Is the number one preventable cause of death in the USA a real concern to the dental profession, or are we all just posturing?
When our patients light up that cigarette, the oral cavity takes the initial assault, but dental professionals think their responsibility to “counsel their patients” ends after a childlike scolding and a finger-pointing, saying: “you really should stop smoking.”
No counseling, no solutions, just the same old statement the patient has heard a thousand times.
I often find myself standing in front of rooms full of dental professionals eager to hear what I have to say about the evils of smoking and nicotine addiction. What I never expect is how few hands go up when I ask about their knowledge of nicotine patches, lozenges, gum, and the Rx drugs used for the treatment of smoking cessation.
Is the real reason we choke when it comes to the subject because we aren’t informed? Or if we are being honest, have we given up on the conversation because it is a waste of production time? Dentistry has become so concerned with hourly production that we have chosen to focus on preserving our patient’s smiles with whitening procedures rather than preserving their health by helping them to fight their addiction to nicotine.
Smoking has become the dirty little secret between the patient and the professional. It is like an unspoken agreement: smokers know their dentist won’t give them too much trouble and the dentist knows he or she won’t have to ‘waste’ time on the subject.
We must as dental professionals meet this problem head on with evidence based treatments, motivational interviewing, and true empathy for our patients. They are struggling and the dental office should be a safe, professional, and appropriate place to address smoking cessation.
I urge my colleagues in the profession to educate themselves through continuing education, on-site courses, and old fashioned self-study to become familiar with the 5 A’s approach. You can charge for smoking cessation counseling, but regardless it is your duty to treat the whole person. You can save a life by actively approaching the smoking patient with concern, and within the time allotted, help them become free of their addiction.

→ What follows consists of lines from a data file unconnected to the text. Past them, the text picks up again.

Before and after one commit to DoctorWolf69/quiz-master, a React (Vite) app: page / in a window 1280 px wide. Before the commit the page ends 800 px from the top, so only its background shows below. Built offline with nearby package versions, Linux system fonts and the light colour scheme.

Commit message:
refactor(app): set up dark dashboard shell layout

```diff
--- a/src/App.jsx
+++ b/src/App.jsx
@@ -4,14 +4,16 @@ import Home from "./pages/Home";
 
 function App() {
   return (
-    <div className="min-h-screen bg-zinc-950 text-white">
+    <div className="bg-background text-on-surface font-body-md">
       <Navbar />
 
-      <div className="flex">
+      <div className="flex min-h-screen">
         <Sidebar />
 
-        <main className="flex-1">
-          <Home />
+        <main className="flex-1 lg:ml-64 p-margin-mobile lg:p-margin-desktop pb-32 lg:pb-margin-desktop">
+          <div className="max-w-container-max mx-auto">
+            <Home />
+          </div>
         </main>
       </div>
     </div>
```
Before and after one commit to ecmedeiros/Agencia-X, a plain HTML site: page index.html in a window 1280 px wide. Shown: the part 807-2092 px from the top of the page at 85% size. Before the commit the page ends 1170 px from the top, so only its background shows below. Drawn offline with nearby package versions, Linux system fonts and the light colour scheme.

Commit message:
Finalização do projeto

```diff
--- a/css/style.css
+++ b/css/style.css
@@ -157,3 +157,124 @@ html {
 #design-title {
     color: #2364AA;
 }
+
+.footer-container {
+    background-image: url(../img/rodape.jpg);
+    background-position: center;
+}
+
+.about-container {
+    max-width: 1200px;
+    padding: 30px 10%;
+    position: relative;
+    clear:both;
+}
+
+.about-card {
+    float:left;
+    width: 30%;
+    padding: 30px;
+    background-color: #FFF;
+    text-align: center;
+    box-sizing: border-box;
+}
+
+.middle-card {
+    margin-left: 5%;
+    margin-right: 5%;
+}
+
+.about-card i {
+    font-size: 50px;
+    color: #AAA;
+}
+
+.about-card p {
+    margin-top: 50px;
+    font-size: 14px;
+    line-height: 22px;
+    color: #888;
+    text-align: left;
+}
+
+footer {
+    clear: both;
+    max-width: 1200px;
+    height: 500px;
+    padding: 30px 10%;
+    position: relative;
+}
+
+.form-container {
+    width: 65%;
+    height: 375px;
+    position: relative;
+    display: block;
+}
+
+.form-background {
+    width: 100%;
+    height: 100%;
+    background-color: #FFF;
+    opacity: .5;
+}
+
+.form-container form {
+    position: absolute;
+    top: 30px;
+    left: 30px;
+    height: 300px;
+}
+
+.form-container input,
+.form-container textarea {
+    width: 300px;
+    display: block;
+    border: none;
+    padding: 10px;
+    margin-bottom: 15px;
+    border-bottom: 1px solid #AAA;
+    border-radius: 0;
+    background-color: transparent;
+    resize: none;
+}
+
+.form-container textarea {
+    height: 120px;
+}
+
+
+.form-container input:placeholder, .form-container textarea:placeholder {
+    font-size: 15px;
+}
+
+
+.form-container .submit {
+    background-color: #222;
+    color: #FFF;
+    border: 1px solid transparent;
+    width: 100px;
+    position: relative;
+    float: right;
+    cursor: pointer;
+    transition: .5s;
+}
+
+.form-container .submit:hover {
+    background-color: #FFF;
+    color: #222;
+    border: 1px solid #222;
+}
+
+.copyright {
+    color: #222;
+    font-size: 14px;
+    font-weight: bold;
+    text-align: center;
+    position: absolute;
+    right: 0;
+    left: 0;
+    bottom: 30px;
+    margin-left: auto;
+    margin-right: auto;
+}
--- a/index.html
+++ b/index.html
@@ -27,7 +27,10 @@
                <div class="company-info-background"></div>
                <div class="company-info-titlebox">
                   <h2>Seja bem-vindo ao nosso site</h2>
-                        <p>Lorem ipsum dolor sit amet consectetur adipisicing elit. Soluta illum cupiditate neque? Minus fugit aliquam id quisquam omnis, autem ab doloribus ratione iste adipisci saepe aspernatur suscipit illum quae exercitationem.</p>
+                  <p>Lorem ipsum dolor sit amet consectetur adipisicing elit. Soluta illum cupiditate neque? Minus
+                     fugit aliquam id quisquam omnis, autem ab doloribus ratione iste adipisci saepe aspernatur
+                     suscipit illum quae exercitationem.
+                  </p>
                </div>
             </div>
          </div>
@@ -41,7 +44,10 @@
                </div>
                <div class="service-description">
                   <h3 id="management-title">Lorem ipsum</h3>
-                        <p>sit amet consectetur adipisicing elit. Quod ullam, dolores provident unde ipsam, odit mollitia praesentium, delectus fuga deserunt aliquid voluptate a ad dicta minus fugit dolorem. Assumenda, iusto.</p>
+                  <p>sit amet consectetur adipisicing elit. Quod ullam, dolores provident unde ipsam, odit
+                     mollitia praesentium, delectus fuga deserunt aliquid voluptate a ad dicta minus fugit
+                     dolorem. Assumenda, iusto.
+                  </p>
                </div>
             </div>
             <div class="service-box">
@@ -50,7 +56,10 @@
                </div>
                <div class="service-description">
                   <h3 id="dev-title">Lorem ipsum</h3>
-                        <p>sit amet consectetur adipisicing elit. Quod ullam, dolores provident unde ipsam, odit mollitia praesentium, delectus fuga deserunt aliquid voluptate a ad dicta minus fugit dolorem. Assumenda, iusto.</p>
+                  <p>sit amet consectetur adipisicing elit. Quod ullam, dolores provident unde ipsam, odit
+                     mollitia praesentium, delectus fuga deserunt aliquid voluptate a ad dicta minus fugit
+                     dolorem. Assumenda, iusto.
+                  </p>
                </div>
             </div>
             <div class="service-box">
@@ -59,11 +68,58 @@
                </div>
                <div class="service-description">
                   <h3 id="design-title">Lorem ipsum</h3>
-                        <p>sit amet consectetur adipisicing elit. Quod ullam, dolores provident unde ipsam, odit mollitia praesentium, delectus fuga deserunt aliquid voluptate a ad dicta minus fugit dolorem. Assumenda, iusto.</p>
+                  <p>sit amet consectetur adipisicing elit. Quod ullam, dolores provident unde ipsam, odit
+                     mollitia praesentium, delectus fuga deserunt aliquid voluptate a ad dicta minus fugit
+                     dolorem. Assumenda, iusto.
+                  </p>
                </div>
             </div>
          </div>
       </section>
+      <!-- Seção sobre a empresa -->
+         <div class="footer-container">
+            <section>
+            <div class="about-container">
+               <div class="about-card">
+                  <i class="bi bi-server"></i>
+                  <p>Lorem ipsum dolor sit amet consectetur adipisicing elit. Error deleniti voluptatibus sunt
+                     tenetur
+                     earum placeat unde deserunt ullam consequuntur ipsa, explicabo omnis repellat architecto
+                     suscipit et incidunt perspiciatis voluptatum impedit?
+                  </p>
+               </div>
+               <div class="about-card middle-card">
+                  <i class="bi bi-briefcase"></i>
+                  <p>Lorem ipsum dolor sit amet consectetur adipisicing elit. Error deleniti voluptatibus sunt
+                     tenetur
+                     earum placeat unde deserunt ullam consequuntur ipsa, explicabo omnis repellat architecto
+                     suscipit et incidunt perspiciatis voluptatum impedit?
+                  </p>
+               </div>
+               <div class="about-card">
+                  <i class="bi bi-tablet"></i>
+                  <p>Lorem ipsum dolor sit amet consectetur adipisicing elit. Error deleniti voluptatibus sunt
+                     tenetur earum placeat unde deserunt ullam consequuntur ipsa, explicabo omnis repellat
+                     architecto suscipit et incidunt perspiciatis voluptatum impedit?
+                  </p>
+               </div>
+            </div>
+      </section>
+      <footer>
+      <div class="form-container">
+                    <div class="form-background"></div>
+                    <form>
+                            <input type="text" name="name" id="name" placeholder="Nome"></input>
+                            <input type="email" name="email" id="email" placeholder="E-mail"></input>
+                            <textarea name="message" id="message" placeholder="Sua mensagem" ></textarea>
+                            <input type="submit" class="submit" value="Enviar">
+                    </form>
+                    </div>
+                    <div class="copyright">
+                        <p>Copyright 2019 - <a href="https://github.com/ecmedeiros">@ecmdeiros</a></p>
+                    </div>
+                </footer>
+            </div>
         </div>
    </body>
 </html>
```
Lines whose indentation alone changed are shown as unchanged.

We may have gotten into this business to take care of teeth, but as healthcare professionals we can be the reason someone quits–adding years to their smile and their life.